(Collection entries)
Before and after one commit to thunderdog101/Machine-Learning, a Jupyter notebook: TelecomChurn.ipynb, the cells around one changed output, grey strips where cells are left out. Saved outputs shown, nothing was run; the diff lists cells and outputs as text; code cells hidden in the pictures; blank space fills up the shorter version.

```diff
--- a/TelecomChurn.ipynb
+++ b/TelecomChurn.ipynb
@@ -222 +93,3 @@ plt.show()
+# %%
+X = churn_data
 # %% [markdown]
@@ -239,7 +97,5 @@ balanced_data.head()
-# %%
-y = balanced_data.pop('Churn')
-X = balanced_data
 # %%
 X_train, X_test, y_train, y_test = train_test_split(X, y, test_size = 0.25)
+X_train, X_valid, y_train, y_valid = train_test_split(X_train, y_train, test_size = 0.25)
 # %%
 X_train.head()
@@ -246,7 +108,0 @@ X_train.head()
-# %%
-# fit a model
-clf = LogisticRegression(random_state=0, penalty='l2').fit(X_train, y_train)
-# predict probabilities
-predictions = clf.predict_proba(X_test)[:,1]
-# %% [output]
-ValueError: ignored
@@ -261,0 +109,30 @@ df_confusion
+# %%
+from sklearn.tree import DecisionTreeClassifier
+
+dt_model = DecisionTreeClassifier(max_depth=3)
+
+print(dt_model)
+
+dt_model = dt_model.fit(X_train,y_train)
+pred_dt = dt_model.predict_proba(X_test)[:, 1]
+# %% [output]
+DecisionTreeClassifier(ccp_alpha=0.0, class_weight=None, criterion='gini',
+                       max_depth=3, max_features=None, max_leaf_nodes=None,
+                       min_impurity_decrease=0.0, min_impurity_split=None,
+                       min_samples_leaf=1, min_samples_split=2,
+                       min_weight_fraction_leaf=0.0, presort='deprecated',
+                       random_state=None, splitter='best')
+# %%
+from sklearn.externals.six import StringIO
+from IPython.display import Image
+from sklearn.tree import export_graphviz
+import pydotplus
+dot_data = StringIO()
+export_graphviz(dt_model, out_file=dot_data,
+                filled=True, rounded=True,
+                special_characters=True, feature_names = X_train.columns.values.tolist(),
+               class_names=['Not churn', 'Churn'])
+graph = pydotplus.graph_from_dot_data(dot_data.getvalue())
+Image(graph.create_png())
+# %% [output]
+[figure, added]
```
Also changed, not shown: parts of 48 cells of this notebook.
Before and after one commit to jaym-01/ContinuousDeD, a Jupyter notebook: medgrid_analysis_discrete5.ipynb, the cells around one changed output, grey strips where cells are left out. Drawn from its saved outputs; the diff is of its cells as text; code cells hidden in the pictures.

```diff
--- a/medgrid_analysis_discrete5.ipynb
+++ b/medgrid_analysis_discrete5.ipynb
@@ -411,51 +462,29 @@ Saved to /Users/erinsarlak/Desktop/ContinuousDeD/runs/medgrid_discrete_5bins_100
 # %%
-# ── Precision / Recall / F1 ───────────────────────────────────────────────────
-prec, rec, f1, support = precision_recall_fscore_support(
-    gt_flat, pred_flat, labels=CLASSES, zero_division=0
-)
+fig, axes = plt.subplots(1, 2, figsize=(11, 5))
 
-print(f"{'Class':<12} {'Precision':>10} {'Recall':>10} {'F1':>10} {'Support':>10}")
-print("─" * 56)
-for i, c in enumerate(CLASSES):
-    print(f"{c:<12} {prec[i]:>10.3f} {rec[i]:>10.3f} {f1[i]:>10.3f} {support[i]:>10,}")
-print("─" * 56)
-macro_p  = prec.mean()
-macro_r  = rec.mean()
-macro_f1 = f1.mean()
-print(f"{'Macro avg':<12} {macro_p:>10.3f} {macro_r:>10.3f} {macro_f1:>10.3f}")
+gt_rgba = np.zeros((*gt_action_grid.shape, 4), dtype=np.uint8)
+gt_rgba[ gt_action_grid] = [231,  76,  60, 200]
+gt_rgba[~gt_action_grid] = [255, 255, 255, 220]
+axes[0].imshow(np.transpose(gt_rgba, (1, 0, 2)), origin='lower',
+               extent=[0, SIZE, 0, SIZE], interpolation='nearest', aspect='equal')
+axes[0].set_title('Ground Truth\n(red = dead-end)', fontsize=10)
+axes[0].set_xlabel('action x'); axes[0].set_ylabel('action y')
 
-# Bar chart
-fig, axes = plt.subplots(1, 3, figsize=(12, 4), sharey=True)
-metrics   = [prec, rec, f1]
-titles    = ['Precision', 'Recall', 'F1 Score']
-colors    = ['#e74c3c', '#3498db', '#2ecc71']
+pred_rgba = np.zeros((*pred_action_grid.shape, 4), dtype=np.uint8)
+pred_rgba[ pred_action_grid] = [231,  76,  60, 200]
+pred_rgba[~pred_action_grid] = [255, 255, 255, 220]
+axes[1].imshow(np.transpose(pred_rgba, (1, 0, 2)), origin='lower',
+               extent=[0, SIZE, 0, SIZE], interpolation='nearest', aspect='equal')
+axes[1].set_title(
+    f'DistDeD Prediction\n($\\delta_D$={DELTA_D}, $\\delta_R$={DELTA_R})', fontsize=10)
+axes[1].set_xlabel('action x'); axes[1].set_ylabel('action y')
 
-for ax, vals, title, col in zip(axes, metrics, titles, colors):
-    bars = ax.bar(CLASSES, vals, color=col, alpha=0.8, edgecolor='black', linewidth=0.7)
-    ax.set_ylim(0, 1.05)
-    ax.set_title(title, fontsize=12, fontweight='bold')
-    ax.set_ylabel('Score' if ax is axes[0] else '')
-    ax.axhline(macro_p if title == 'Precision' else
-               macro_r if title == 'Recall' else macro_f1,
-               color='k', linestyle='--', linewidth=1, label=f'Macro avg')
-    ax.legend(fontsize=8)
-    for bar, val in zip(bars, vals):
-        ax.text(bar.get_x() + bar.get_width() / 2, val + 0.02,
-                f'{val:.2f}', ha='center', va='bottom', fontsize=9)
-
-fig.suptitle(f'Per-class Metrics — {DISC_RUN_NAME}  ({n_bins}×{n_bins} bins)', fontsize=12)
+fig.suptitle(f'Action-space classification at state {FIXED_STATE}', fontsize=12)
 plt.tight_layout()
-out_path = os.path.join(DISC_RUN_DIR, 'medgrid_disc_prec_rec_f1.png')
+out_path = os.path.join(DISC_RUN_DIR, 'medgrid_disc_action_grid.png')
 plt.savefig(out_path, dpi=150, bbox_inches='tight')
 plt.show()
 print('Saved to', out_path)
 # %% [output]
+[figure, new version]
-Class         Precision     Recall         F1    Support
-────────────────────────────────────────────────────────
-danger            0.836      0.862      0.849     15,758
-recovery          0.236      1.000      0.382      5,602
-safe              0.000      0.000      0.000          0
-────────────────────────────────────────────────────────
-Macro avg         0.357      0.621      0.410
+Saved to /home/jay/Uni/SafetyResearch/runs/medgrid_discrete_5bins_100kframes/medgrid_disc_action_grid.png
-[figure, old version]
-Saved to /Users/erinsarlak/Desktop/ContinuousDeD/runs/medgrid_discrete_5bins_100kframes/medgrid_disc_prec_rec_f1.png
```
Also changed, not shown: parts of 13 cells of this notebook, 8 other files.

* ASSIGNED TASK: Report how many lines in the entries hold the string "fontsize". Nothing but the number is wanted.

* RESULT OF THIS EXERCISE: 7